During term time, she prefers to stay with her uncle in Mafraq, a city nearby. It’s hard to study in Za’atari. As soon as the power comes on at 5pm, her brothers switch on the TV, making it difficult to concentrate in the cramped caravan they share. There’s nowhere else to go; the camp is dangerous at night, particularly for young women. It’s even more crowded since the arrival of her baby sister. Reema remembers how her mother sobbed when she learned of the pregnancy, worried about bringing another child into the makeshift world of the camp.

But in five years a lot has changed. “In Syria, I had never left my village; now I feel there is another world to know,” says Reema. Like many Syrian students, she worries about life after university, particularly if they stay in Jordan where employment opportunities remain restricted for Syrian refugees. “It seems like work is forbidden to us Syrians and without a job we can’t take control of our lives. We’re studying hard but with no prospects,” says Hamzah. Few can see beyond graduation. “The future is opaque for us,” he adds, “We’re just living day by day.”

To date, the Jordanian government has issued some 39,000 works permits out of the 200,000 it pledged to make available for Syrians during the London Conference last February. However, with these opportunities built around low-income roles, primarily in the construction, agriculture, and textile manufacture sectors, the way for Syrian university graduates in Jordan still seems barred.

“Jordan is a small country with limited job opportunities,” says Ghaith Rababah Head of Projects & International Cooperation Unit (PICU) at the Ministry of Higher Education & Scientific Research. “Maybe the market will be better able to absorb educated Syrians at a later stage.”

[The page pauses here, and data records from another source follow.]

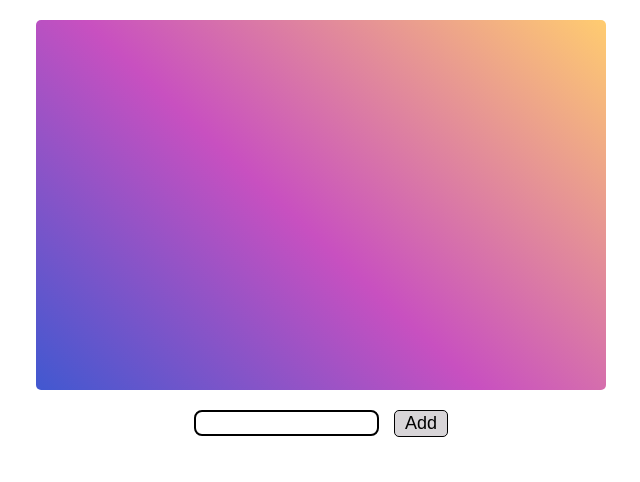
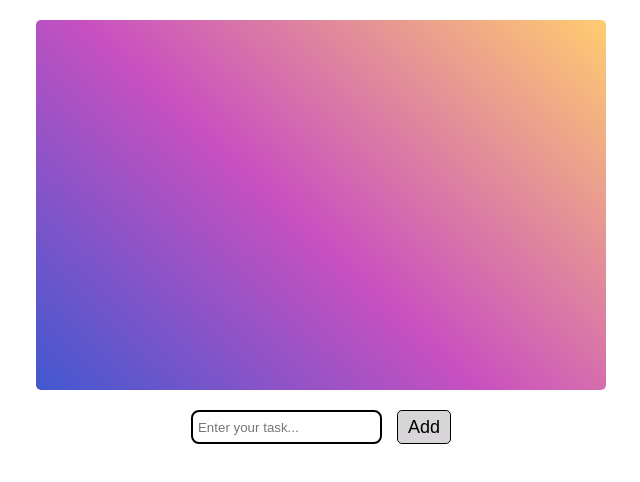
Before and after one commit to rutu-jadhav1/icp-7-assignment-34, a plain HTML site: page index.html in a window 1280 px wide. Shown: the whole page, without its empty margins (319-959 px from the left). Drawn offline with Linux system fonts and the light colour scheme.

Commit message:
input box placeholder added

```diff
--- a/index.html
+++ b/index.html
@@ -11,7 +11,7 @@
 
     </div>
     <div class="action-container">
-        <input type="text" class="input-todo" id="input-todo">
+        <input type="text" class="input-todo" id="input-todo" placeholder="Enter your task...">
         <button onclick="add()" class="btn">Add</button>
 
     </div>
--- a/style.css
+++ b/style.css
@@ -25,6 +25,7 @@
     margin-right: 15px;
     height: 20px;
     border: 2px solid black;
+    padding: 5px;
 }
 .btn{
     font-size: medium;
```
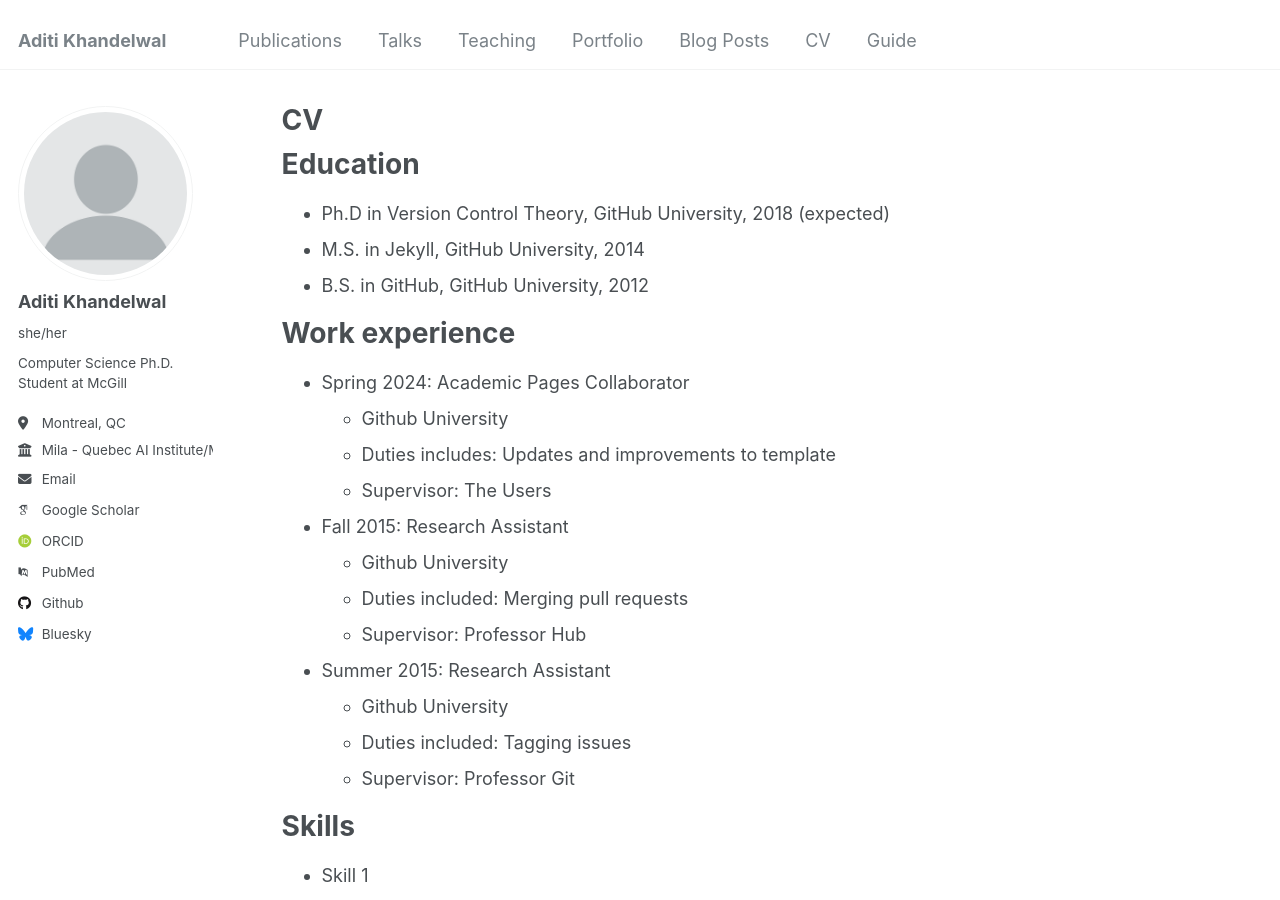
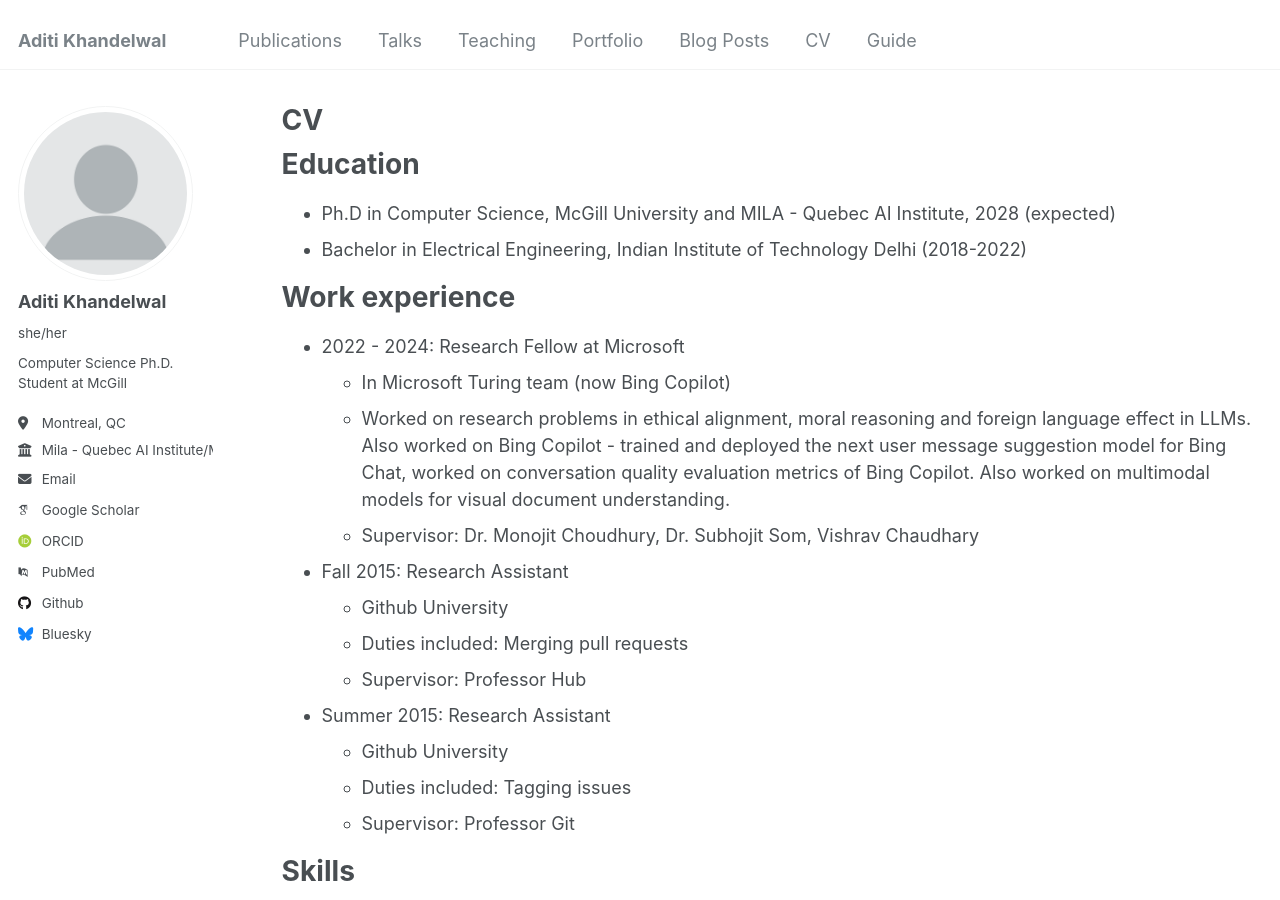
Before and after one commit to aditi184/aditi184.github.io, a Jekyll site: the page built from _pages/cv.md, in a window 1280 px wide and 900 px high. Built offline with Jekyll 4.4.1, drawn with Linux system fonts in a browser that asks for light colours; some web fonts are replaced.

Commit message:
Update cv.md

```diff
--- a/_pages/cv.md
+++ b/_pages/cv.md
@@ -11,16 +11,15 @@ redirect_from:
 
 Education
 ======
-* Ph.D in Version Control Theory, GitHub University, 2018 (expected)
-* M.S. in Jekyll, GitHub University, 2014
-* B.S. in GitHub, GitHub University, 2012
+* Ph.D in Computer Science, McGill University and MILA - Quebec AI Institute, 2028 (expected)
+* Bachelor in Electrical Engineering, Indian Institute of Technology Delhi (2018-2022)
 
 Work experience
 ======
-* Spring 2024: Academic Pages Collaborator
-  * Github University
-  * Duties includes: Updates and improvements to template
-  * Supervisor: The Users
+* 2022 - 2024: Research Fellow at Microsoft
+  * In Microsoft Turing team (now Bing Copilot)
+  * Worked on research problems in ethical alignment, moral reasoning and foreign language effect in LLMs. Also worked on Bing Copilot - trained and deployed the next user message suggestion model for Bing Chat, worked on conversation quality evaluation metrics of Bing Copilot. Also worked on multimodal models for visual document understanding.
+  * Supervisor: Dr. Monojit Choudhury, Dr. Subhojit Som, Vishrav Chaudhary
 
 * Fall 2015: Research Assistant
   * Github University
```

In the meantime, higher education offers young Syrians a semblance of the security and stability their lives otherwise lack, Rababah continues. Given the opportunity to “use their talents for something good”, he adds, young people placed in difficult situations are less likely to fall prey to extremist ideologies and be “tricked into committing terrorist acts".